Sustainable, Local Economies
Some scholars say that homegrown and locally owned enterprise can, in economic speak, maximize economic multipliers and reduce leakage. (Economic leakage includes imports, as well as savings and taxes — the non-consumption uses on income that do not recycle in the local economy.) The result can be a stabilizing effect on communities.
Scholars and practitioners also tend to emphasize building up homegrown enterprise around existing cultural, historical, or ecological resources. For example one practicing planner, Kaizer Rangwala, believes an economy that is “local, participatory, sustainable, and enduring,” is more resilient to economic cycles or decline and gains a competitive advantage from unique local qualities that are difficult for competitors to replicate.
The Creative Economy in Rural Areas
Likewise, scholars of rural development see opportunity in the creative economy. Ann Markusen, for example, argues in a 2007 paper that arts-based strategies can provide a robust path for growth in rural economies for several reasons. Artists increase the attractiveness of a rural area to retirees or other new residents. Artists spend locally even when the work is exported, thus local arts-related spending can be viewed as a form of import substitution. Also, arts-related capital spending is believed to have a bigger relative multiplier in rural communities – meaning that the provision of infrastructure for art-based enterprises can be impactful. In recent research, Markusen documents how making a region more attractive to artists can also contribute to growth in spending in related sectors.
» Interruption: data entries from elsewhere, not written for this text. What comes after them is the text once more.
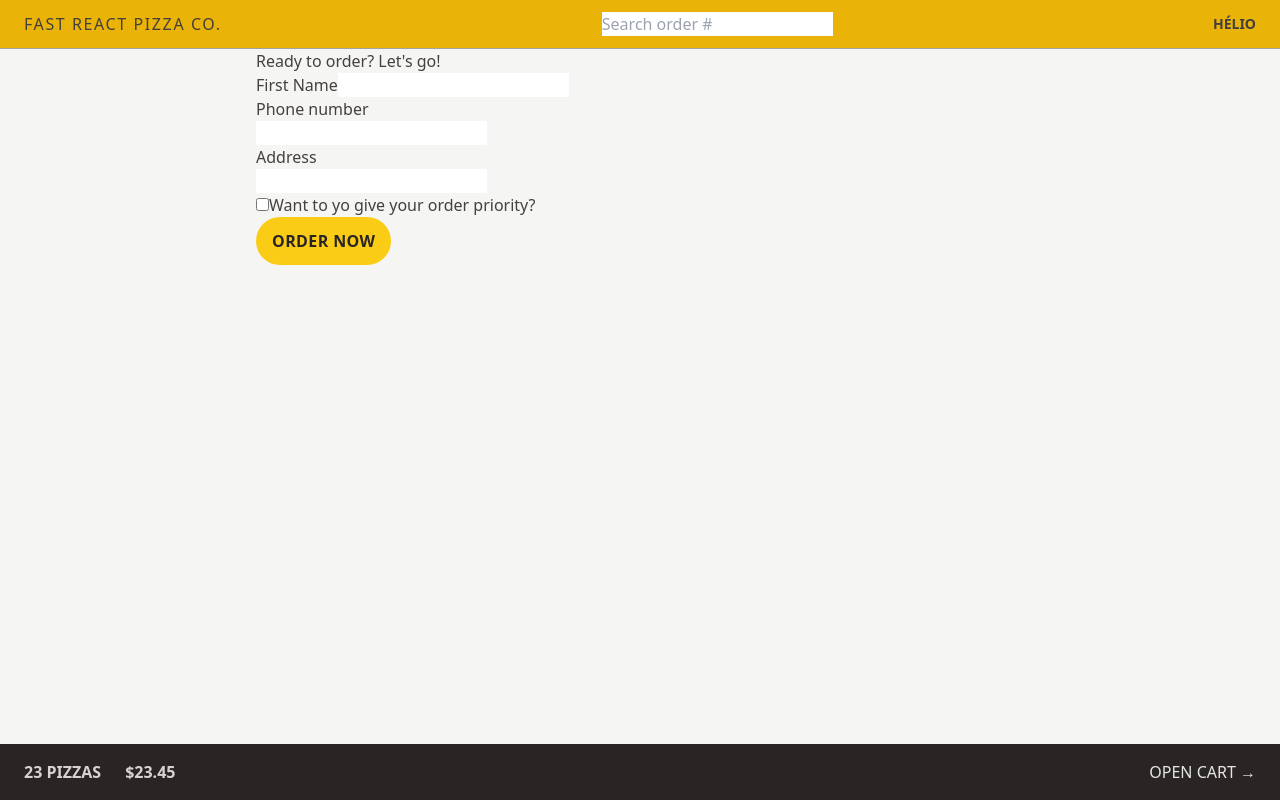
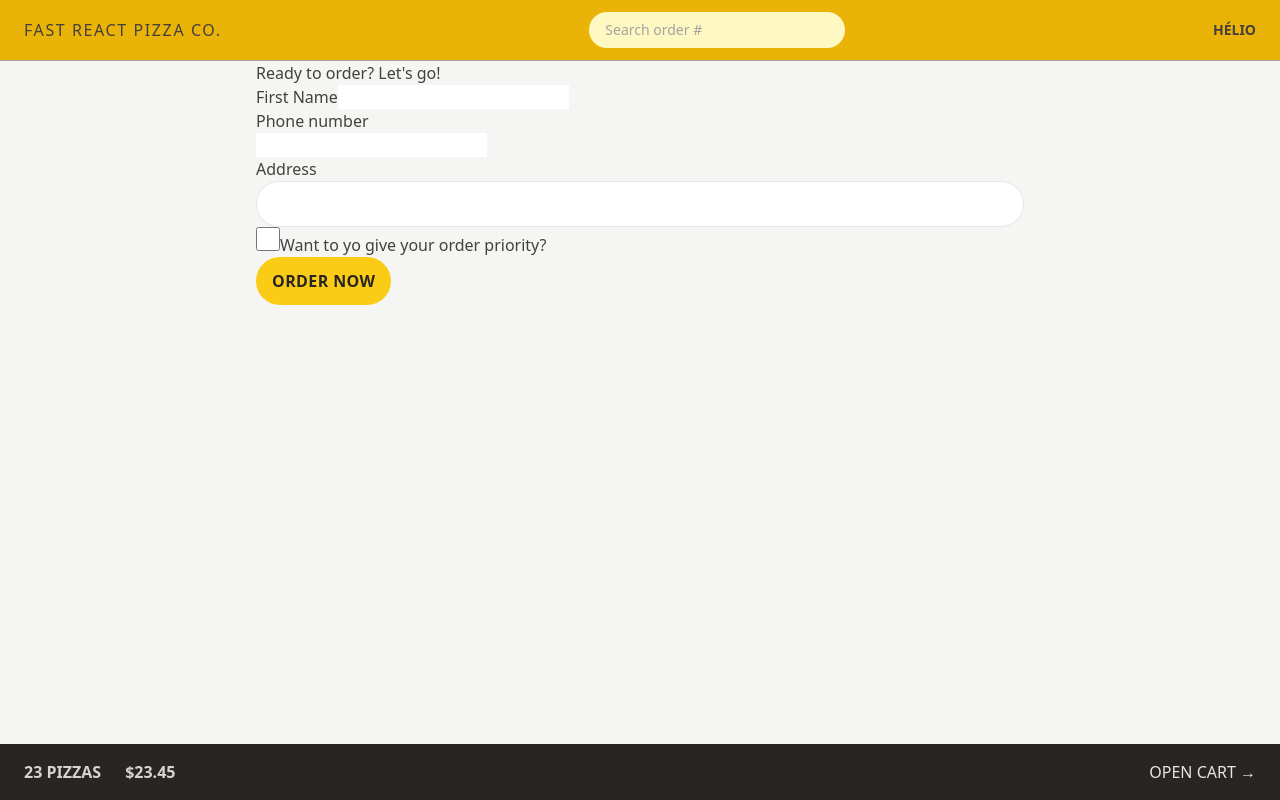
Before and after one commit to heliohdd/fast-react-pizza, a React (Vite) app: page /order/new in a window 1280 px wide. Built offline with nearby package versions, Linux system fonts and the light colour scheme.

Commit message:
Section 23.303 - Styling Form Elements

```diff
--- a/src/features/order/CreateOrder.jsx
+++ b/src/features/order/CreateOrder.jsx
@@ -64,12 +64,18 @@
         <div>
           <label>Address</label>
           <div>
-            <input type="text" name="address" required />
+            <input
+              className="w-full rounded-full border border-stone-200 px-4 py-2 text-sm transition-all duration-300 placeholder:text-stone-400 focus:outline-none focus:ring focus:ring-yellow-400 md:px-6 md:py-3"
+              type="text"
+              name="address"
+              required
+            />
           </div>
         </div>
 
         <div>
           <input
+            className="h-6 w-6 accent-yellow-400 focus:outline-none focus:ring focus:ring-yellow-400 focus:ring-offset-2"
             type="checkbox"
             name="priority"
             id="priority"
--- a/src/features/order/SearchOrder.jsx
+++ b/src/features/order/SearchOrder.jsx
@@ -1,15 +1,15 @@
-import { useState } from "react";
-import { useNavigate } from "react-router-dom";
+import { useState } from 'react';
+import { useNavigate } from 'react-router-dom';
 
 function SearchOrder() {
-  const [query, setQuery] = useState("");
+  const [query, setQuery] = useState('');
   const navigate = useNavigate();
 
   function handleSubmit(e) {
     e.preventDefault();
     if (!query) return;
     navigate(`/order/${query}`);
-    setQuery("");
+    setQuery('');
   }
 
   return (
@@ -18,6 +18,7 @@
         placeholder="Search order #"
         value={query}
         onChange={(e) => setQuery(e.target.value)}
+        className="w-28 rounded-full bg-yellow-100 px-4 py-2 text-sm transition-all duration-300 placeholder:text-stone-400 focus:outline-none focus:ring focus:ring-yellow-500 focus:ring-opacity-50 sm:w-64 sm:focus:w-72"
       />
     </form>
   );
```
As this (admittedly incomplete) digest of recent scholarship indicates, the strategies of small, creative business incubation, and the promotion of locally-driven economic activity, are important areas of inquiry for economic development research and practice. For me, STARworks provided another opportunity to see how such strategies develop and evolve. In the next post, I’ll delve more into how they’re doing it.